• _Action item_:
If a record holds a picture, leave the picture out and restate everything else word for word.

• _Provided records_:

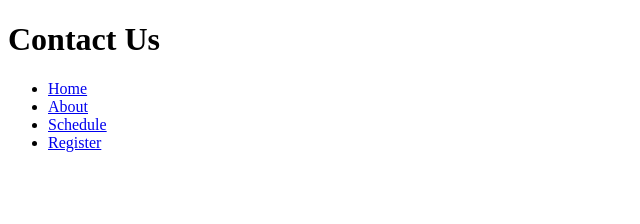
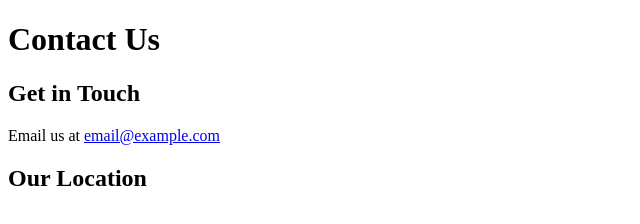
Before and after one commit to RexFord23/TechCon_HTML, a plain HTML site: page techcon_website/contact.html in a window 1280 px wide. Shown: the whole page, without its empty margins (0-640 px from the left). Drawn offline with Linux system fonts and the light colour scheme.

Commit message:
contact page

```diff
--- a/techcon_website/contact.html
+++ b/techcon_website/contact.html
@@ -3,21 +3,26 @@
 <head>
     <meta charset="UTF-8">
     <meta name="viewport" content="width=device-width, initial-scale=1.0">
-    <title>Contact - TechCon 2024</title>
+    <title>Contact Us - TechCon 2024</title>
 </head>
 <body>
 
-    <header>
-        <h1>Contact Us</h1>
+<header>
+    <h1>Contact Us</h1>
+</header>
 
-        <nav>
-            <ul>
-                <li><a href="index.html">Home</a></li>
-                <li><a href="about.html">About</a></li>
-                <li><a href="schedule.html">Schedule</a></li>
-                <li><a href="register.html">Register</a></li>
-            </ul>
-        </nav>
-    </header>
+<main>
+    <section>
+        <h2>Get in Touch</h2>
+        <p>
+            Email us at
+            <a href="mailto:email@example.com" target="_blank">
+                email@example.com
+            </a>
+        </p>
+    </section>
 
-    <ma
+    <section>
+        <h2>Our Location</h2>
+
+        <!--
```
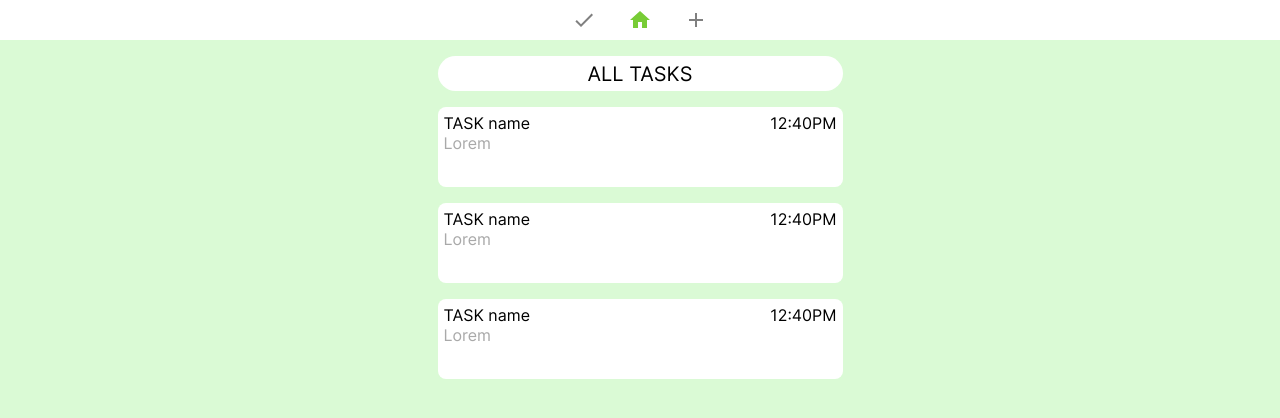
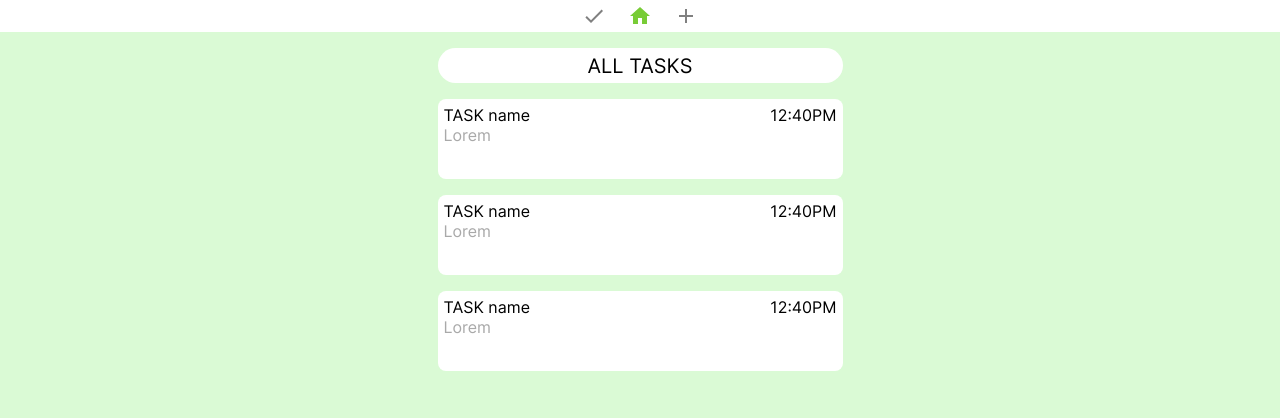
Before and after one commit to Sigma-UP/Totalizator, a React (Create React App) app: page /all in a window 1280 px wide. Shown: the top 418 px of the page. Built offline with nearby package versions, Linux system fonts and the light colour scheme.

Commit message:
modified header size

```diff
--- a/src/components/Header/HeaderItem/index.jsx
+++ b/src/components/Header/HeaderItem/index.jsx
@@ -10,8 +10,8 @@ const HeaderItem = (props) => {
           sx={{
           minWidth: 0,
           borderRadius:'50%',
-          height: '40px',
-          width: '40px',
+          height: '30px',
+          width: '30px',
           margin: '8px',
           }}
           >
--- a/src/components/Header/style.module.css
+++ b/src/components/Header/style.module.css
@@ -1,6 +1,6 @@
 .headerContainer{
     background-color: white;
-    height: 40px;
+    height: 32px;
     width: 100%;
     display: flex;
     align-items: center;
```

• _Task solution_:
Before and after one commit to RexFord23/TechCon_HTML, a plain HTML site: page techcon_website/contact.html in a window 1280 px wide. Shown: the whole page, without its empty margins (0-640 px from the left). Drawn offline with Linux system fonts and the light colour scheme.

Commit message:
contact page

```diff
--- a/techcon_website/contact.html
+++ b/techcon_website/contact.html
@@ -3,21 +3,26 @@
 <head>
     <meta charset="UTF-8">
     <meta name="viewport" content="width=device-width, initial-scale=1.0">
-    <title>Contact - TechCon 2024</title>
+    <title>Contact Us - TechCon 2024</title>
 </head>
 <body>
 
-    <header>
-        <h1>Contact Us</h1>
+<header>
+    <h1>Contact Us</h1>
+</header>
 
-        <nav>
-            <ul>
-                <li><a href="index.html">Home</a></li>
-                <li><a href="about.html">About</a></li>
-                <li><a href="schedule.html">Schedule</a></li>
-                <li><a href="register.html">Register</a></li>
-            </ul>
-        </nav>
-    </header>
+<main>
+    <section>
+        <h2>Get in Touch</h2>
+        <p>
+            Email us at
+            <a href="mailto:email@example.com" target="_blank">
+                email@example.com
+            </a>
+        </p>
+    </section>
 
-    <ma
+    <section>
+        <h2>Our Location</h2>
+
+        <!--
```
Before and after one commit to Sigma-UP/Totalizator, a React (Create React App) app: page /all in a window 1280 px wide. Shown: the top 418 px of the page. Built offline with nearby package versions, Linux system fonts and the light colour scheme.

Commit message:
modified header size

```diff
--- a/src/components/Header/HeaderItem/index.jsx
+++ b/src/components/Header/HeaderItem/index.jsx
@@ -10,8 +10,8 @@ const HeaderItem = (props) => {
           sx={{
           minWidth: 0,
           borderRadius:'50%',
-          height: '40px',
-          width: '40px',
+          height: '30px',
+          width: '30px',
           margin: '8px',
           }}
           >
--- a/src/components/Header/style.module.css
+++ b/src/components/Header/style.module.css
@@ -1,6 +1,6 @@
 .headerContainer{
     background-color: white;
-    height: 40px;
+    height: 32px;
     width: 100%;
     display: flex;
     align-items: center;
```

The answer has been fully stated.